Measurement of atmospheric peroxyacetyl nitrate (PAN) and the implications to photochemical pollution

Pao Yue-kong Library Electronic Theses Database

Measurement of atmospheric peroxyacetyl nitrate (PAN) and the implications to photochemical pollution

 

Author: Zhang, Jiamin
Title: Measurement of atmospheric peroxyacetyl nitrate (PAN) and the implications to photochemical pollution
Degree: M.Phil.
Year: 2009
Subject: Hong Kong Polytechnic University -- Dissertations.
Tropospheric chemistry.
Air -- Pollution -- China.
Pollutants -- China.
Department: Dept. of Civil and Structural Engineering
Pages: vii, 134 leaves : ill. (some col.), maps (some col.) ; 30 cm.
Language: English
InnoPac Record: http://library.polyu.edu.hk/record=b2307190
URI: http://theses.lib.polyu.edu.hk/handle/200/4004
Abstract: Knowledge of the atmospheric abundance of peroxyacetyl nitrate (PAN) is important for assessing the severity of photochemical pollution and for understanding the chemical transformation of reactive odd nitrogen and its impact on the tropospheric ozone (O3) budget. Although available monitoring data on O3 have shown serious photochemical pollution in China, there have been few published continuous measurements of PAN in the country. In this project, continuous measurements of PAN were made using an automatic GC-ECD analyzer with an on-line calibration device at an urban site in Hong Kong (HK, southern China) and a rural site at Mt. Tai (TS, eastern China), in 2007. O3 and other trace gases measured as part of TS study were used to support the interpretation of PAN data. Data obtained from previous measurements at a suburban site in Lanzhou (LZ, western China), a remote site at Mt. Waliguan (WLG, western China), and the HK site in 2006 were also analyzed to obtain a more comprehensive picture of PAN in China. The data were examined in terms of time series, statistical analysis, diurnal patterns, correlations between PAN and other species, nitrogen budgets, and regional transport. Strong photochemical production was found at urban sites, with average PAN mixing ratios of 0.76, 0.74, and 0.94 ppbv in LZ, HK 2006, and HK 2007 studies. Of the two mountain top sites, Mt. Tai, which is situated in the polluted North China Plains, had average PAN concentrations of 1.17 and 0.77 ppbv in spring and summer, whereas the remote WLG site had an average value of 0.44 ppbv, which represents the background level of photochemical pollution in East Asia. The PAN mixing ratios at the two urban sites (LZ and HK) exhibited strong diurnal variations, with peaks at noon and in the early afternoon. At the polluted mountain top site (TS), PAN levels showed peaks in the afternoon and troughs in the early morning, whereas increased concentrations were observed in the evening at WLG. The correlations between PAN and O3, were analyzed to shed light on the photochemical processes occurring in different regions. The regression slopes of the daily maximum PAN versus O3, ranged from 0.091 to 0.020 ppbv ppbv-1 in LZ, HK, and at TS. The differences in slopes are in part due to different compositions of volatile organic compounds in these areas. Nitrogen budgets were computed for Mt. Tai, for which data on individual reactive nitrogen (NOy) compounds were available, and PAN was found to contribute a small fraction to NOy compared with nitric acid and particulate nitrate. Data from the two mountain top sites were also examined to determine the regional transport of air pollution. At polluted Mt. Tai in eastern China, transport of pollutants from different regions to the summit was found using back trajectory analysis, with a notable impact from Korea and Japan being identified. At remote Mt. Waliguan in western China, backward particle release simulation showed that high-PAN events were mostly associated with the transport of air masses that had passed over Lanzhou.

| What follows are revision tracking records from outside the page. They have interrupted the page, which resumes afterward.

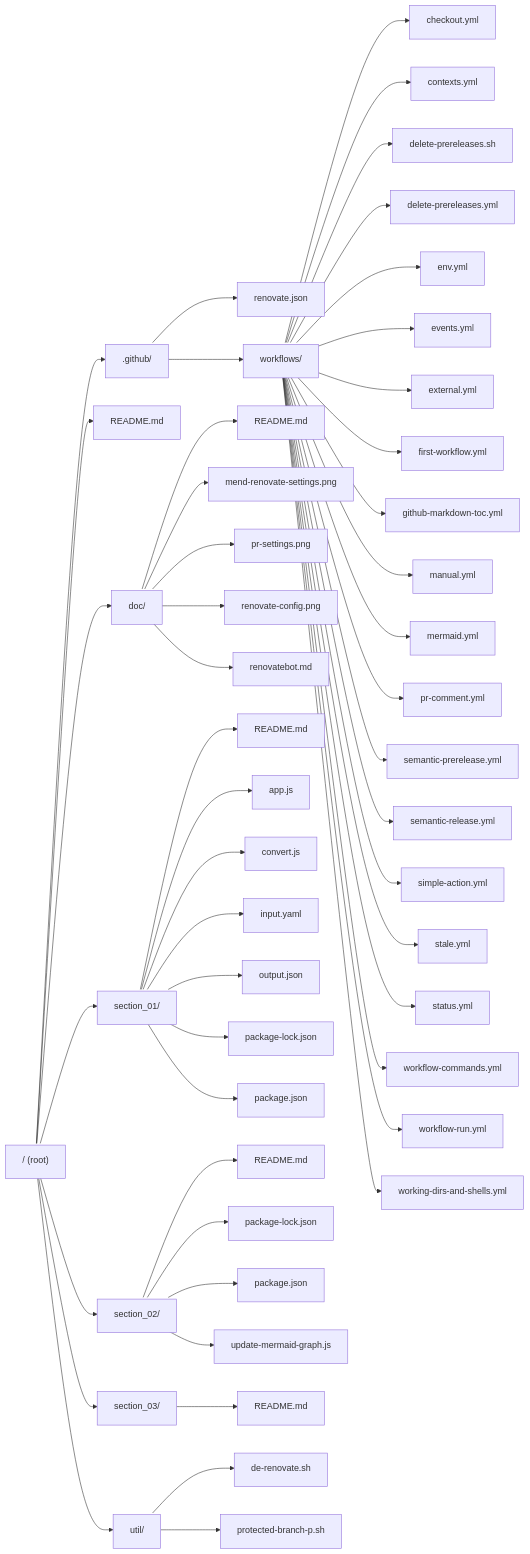
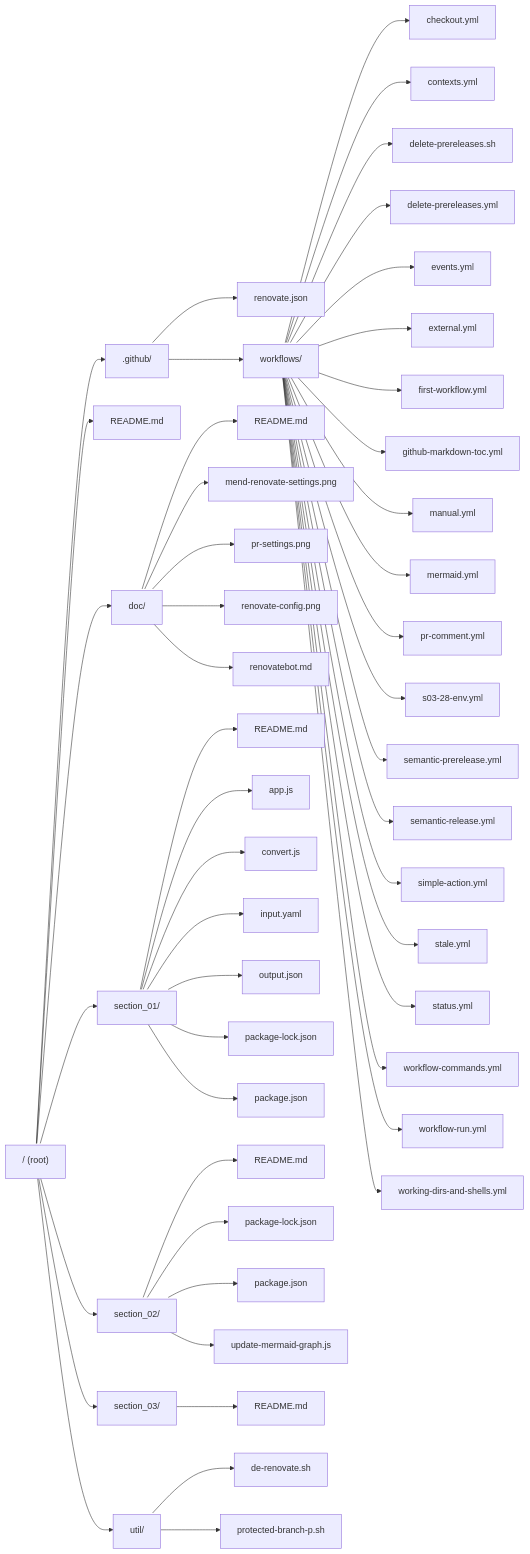
The diagram in README.md (allenhub-net/The--Complete--Github--Actions--and--Workflows--Guide), drawn with Mermaid before and after one commit.

Commit message:
chore: update Mermaid graph in README.md

````diff
--- a/README.md
+++ b/README.md
@@ -78,56 +78,56 @@
 ```mermaid
 
 %% Repository Structure
 graph LR;
     %% Double vertical spacing
     classDef doubledSpacing height:60px;
     ROOT["/ (root)"]:::doubledSpacing
     ROOT --> ._GITHUB[".github/"]:::doubledSpacing
     ._GITHUB --> ..GITHUB_RENOVATEJSON["renovate.json"]:::doubledSpacing
     ._GITHUB --> ..GITHUB_WORKFLOWS["workflows/"]:::doubledSpacing
     ..GITHUB_WORKFLOWS --> ..GITHUBWORKFLOWS_CHECKOUTYML["checkout.yml"]:::doubledSpacing
     ..GITHUB_WORKFLOWS --> ..GITHUBWORKFLOWS_CONTEXTSYML["contexts.yml"]:::doubledSpacing
     ..GITHUB_WORKFLOWS --> ..GITHUBWORKFLOWS_DELETEPRERELEASESSH["delete-prereleases.sh"]:::doubledSpacing
     ..GITHUB_WORKFLOWS --> ..GITHUBWORKFLOWS_DELETEPRERELEASESYML["delete-prereleases.yml"]:::doubledSpacing
-    ..GITHUB_WORKFLOWS --> ..GITHUBWORKFLOWS_ENVYML["env.yml"]:::doubledSpacing
     ..GITHUB_WORKFLOWS --> ..GITHUBWORKFLOWS_EVENTSYML["events.yml"]:::doubledSpacing
     ..GITHUB_WORKFLOWS --> ..GITHUBWORKFLOWS_EXTERNALYML["external.yml"]:::doubledSpacing
     ..GITHUB_WORKFLOWS --> ..GITHUBWORKFLOWS_FIRSTWORKFLOWYML["first-workflow.yml"]:::doubledSpacing
     ..GITHUB_WORKFLOWS --> ..GITHUBWORKFLOWS_GITHUBMARKDOWNTOCYML["github-markdown-toc.yml"]:::doubledSpacing
     ..GITHUB_WORKFLOWS --> ..GITHUBWORKFLOWS_MANUALYML["manual.yml"]:::doubledSpacing
     ..GITHUB_WORKFLOWS --> ..GITHUBWORKFLOWS_MERMAIDYML["mermaid.yml"]:::doubledSpacing
     ..GITHUB_WORKFLOWS --> ..GITHUBWORKFLOWS_PRCOMMENTYML["pr-comment.yml"]:::doubledSpacing
+    ..GITHUB_WORKFLOWS --> ..GITHUBWORKFLOWS_S0328ENVYML["s03-28-env.yml"]:::doubledSpacing
     ..GITHUB_WORKFLOWS --> ..GITHUBWORKFLOWS_SEMANTICPRERELEASEYML["semantic-prerelease.yml"]:::doubledSpacing
     ..GITHUB_WORKFLOWS --> ..GITHUBWORKFLOWS_SEMANTICRELEASEYML["semantic-release.yml"]:::doubledSpacing
     ..GITHUB_WORKFLOWS --> ..GITHUBWORKFLOWS_SIMPLEACTIONYML["simple-action.yml"]:::doubledSpacing
     ..GITHUB_WORKFLOWS --> ..GITHUBWORKFLOWS_STALEYML["stale.yml"]:::doubledSpacing
     ..GITHUB_WORKFLOWS --> ..GITHUBWORKFLOWS_STATUSYML["status.yml"]:::doubledSpacing
     ..GITHUB_WORKFLOWS --> ..GITHUBWORKFLOWS_WORKFLOWCOMMANDSYML["workflow-commands.yml"]:::doubledSpacing
     ..GITHUB_WORKFLOWS --> ..GITHUBWORKFLOWS_WORKFLOWRUNYML["workflow-run.yml"]:::doubledSpacing
     ..GITHUB_WORKFLOWS --> ..GITHUBWORKFLOWS_WORKINGDIRSANDSHELLSYML["working-dirs-and-shells.yml"]:::doubledSpacing
     ROOT --> ._READMEMD["README.md"]:::doubledSpacing
     ROOT --> ._DOC["doc/"]:::doubledSpacing
     ._DOC --> .DOC_READMEMD["README.md"]:::doubledSpacing
     ._DOC --> .DOC_MENDRENOVATESETTINGSPNG["mend-renovate-settings.png"]:::doubledSpacing
     ._DOC --> .DOC_PRSETTINGSPNG["pr-settings.png"]:::doubledSpacing
     ._DOC --> .DOC_RENOVATECONFIGPNG["renovate-config.png"]:::doubledSpacing
     ._DOC --> .DOC_RENOVATEBOTMD["renovatebot.md"]:::doubledSpacing
     ROOT --> ._SECTION_01["section_01/"]:::doubledSpacing
     ._SECTION_01 --> .SECTION_01_READMEMD["README.md"]:::doubledSpacing
     ._SECTION_01 --> .SECTION_01_APPJS["app.js"]:::doubledSpacing
     ._SECTION_01 --> .SECTION_01_CONVERTJS["convert.js"]:::doubledSpacing
     ._SECTION_01 --> .SECTION_01_INPUTYAML["input.yaml"]:::doubledSpacing
     ._SECTION_01 --> .SECTION_01_OUTPUTJSON["output.json"]:::doubledSpacing
     ._SECTION_01 --> .SECTION_01_PACKAGELOCKJSON["package-lock.json"]:::doubledSpacing
     ._SECTION_01 --> .SECTION_01_PACKAGEJSON["package.json"]:::doubledSpacing
     ROOT --> ._SECTION_02["section_02/"]:::doubledSpacing
     ._SECTION_02 --> .SECTION_02_READMEMD["README.md"]:::doubledSpacing
     ._SECTION_02 --> .SECTION_02_PACKAGELOCKJSON["package-lock.json"]:::doubledSpacing
     ._SECTION_02 --> .SECTION_02_PACKAGEJSON["package.json"]:::doubledSpacing
     ._SECTION_02 --> .SECTION_02_UPDATEMERMAIDGRAPHJS["update-mermaid-graph.js"]:::doubledSpacing
     ROOT --> ._SECTION_03["section_03/"]:::doubledSpacing
     ._SECTION_03 --> .SECTION_03_READMEMD["README.md"]:::doubledSpacing
     ROOT --> ._UTIL["util/"]:::doubledSpacing
     ._UTIL --> .UTIL_DERENOVATESH["de-renovate.sh"]:::doubledSpacing
     ._UTIL --> .UTIL_PROTECTEDBRANCHPSH["protected-branch-p.sh"]:::doubledSpacing
 ```
````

Files in this item

Files Size Format
b23071904.pdf 5.700Mb PDF
Copyright Undertaking
As a bona fide Library user, I declare that:
  1. I will abide by the rules and legal ordinances governing copyright regarding the use of the Database.
  2. I will use the Database for the purpose of my research or private study only and not for circulation or further reproduction or any other purpose.
  3. I agree to indemnify and hold the University harmless from and against any loss, damage, cost, liability or expenses arising from copyright infringement or unauthorized usage.
By downloading any item(s) listed above, you acknowledge that you have read and understood the copyright undertaking as stated above, and agree to be bound by all of its terms.

     

Quick Search

Browse

More Information